- DATA SECTION:
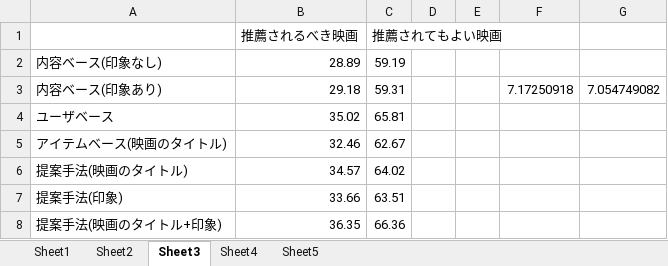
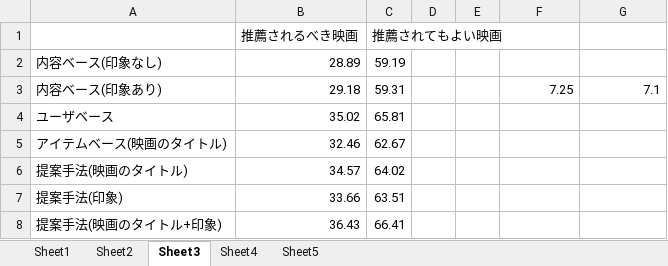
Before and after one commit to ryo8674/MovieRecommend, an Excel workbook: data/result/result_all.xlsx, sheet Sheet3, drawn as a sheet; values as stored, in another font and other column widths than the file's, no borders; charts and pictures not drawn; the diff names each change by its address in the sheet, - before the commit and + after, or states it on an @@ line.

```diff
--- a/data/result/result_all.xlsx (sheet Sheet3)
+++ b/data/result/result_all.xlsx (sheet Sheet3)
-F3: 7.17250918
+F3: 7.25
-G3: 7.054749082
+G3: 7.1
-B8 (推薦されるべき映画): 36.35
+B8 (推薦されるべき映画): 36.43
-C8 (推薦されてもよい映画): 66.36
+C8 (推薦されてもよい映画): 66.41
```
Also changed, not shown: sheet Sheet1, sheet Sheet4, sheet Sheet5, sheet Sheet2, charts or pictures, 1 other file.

--

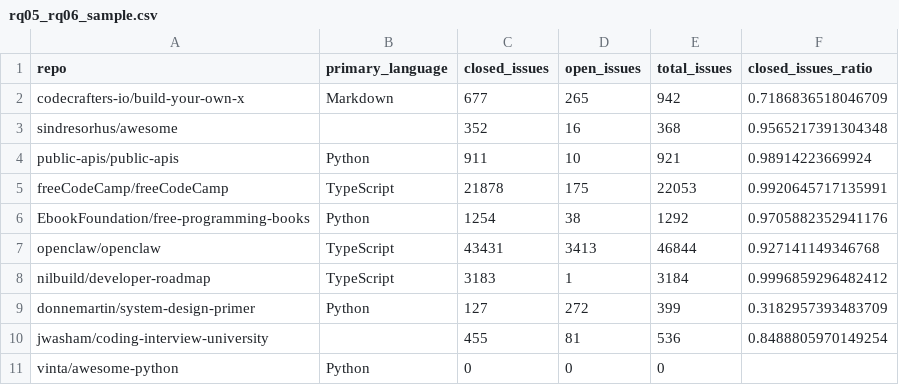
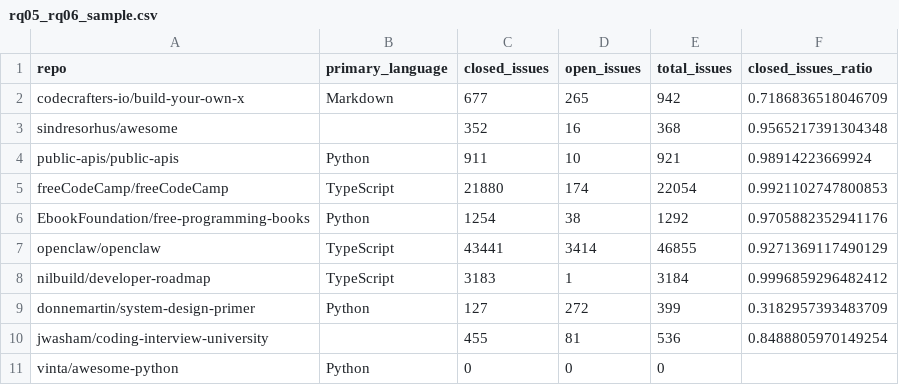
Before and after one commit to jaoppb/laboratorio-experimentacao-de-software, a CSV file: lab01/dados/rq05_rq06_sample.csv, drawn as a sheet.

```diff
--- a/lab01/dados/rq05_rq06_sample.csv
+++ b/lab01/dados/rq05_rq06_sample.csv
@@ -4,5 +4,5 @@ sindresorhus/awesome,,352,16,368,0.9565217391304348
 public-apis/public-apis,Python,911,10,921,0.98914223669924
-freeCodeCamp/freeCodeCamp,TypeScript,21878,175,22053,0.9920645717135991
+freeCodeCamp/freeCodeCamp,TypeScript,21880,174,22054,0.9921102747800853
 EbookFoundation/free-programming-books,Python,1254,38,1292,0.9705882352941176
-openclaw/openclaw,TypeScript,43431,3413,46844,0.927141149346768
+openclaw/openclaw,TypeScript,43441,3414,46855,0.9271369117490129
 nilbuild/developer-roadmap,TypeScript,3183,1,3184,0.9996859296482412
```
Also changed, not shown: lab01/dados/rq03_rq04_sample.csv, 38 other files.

- THE TASK:
Where the listing above has a line with "Before and after one commit to ryo8674/MovieRecommend, an", start there, and output every line exactly through the line with "Also changed, not shown: sheet", which is also included.

- PROBLEM SOLUTION:
Before and after one commit to ryo8674/MovieRecommend, an Excel workbook: data/result/result_all.xlsx, sheet Sheet3, drawn as a sheet; values as stored, in another font and other column widths than the file's, no borders; charts and pictures not drawn; the diff names each change by its address in the sheet, - before the commit and + after, or states it on an @@ line.

```diff
--- a/data/result/result_all.xlsx (sheet Sheet3)
+++ b/data/result/result_all.xlsx (sheet Sheet3)
-F3: 7.17250918
+F3: 7.25
-G3: 7.054749082
+G3: 7.1
-B8 (推薦されるべき映画): 36.35
+B8 (推薦されるべき映画): 36.43
-C8 (推薦されてもよい映画): 66.36
+C8 (推薦されてもよい映画): 66.41
```
Also changed, not shown: sheet Sheet1, sheet Sheet4, sheet Sheet5, sheet Sheet2, charts or pictures, 1 other file.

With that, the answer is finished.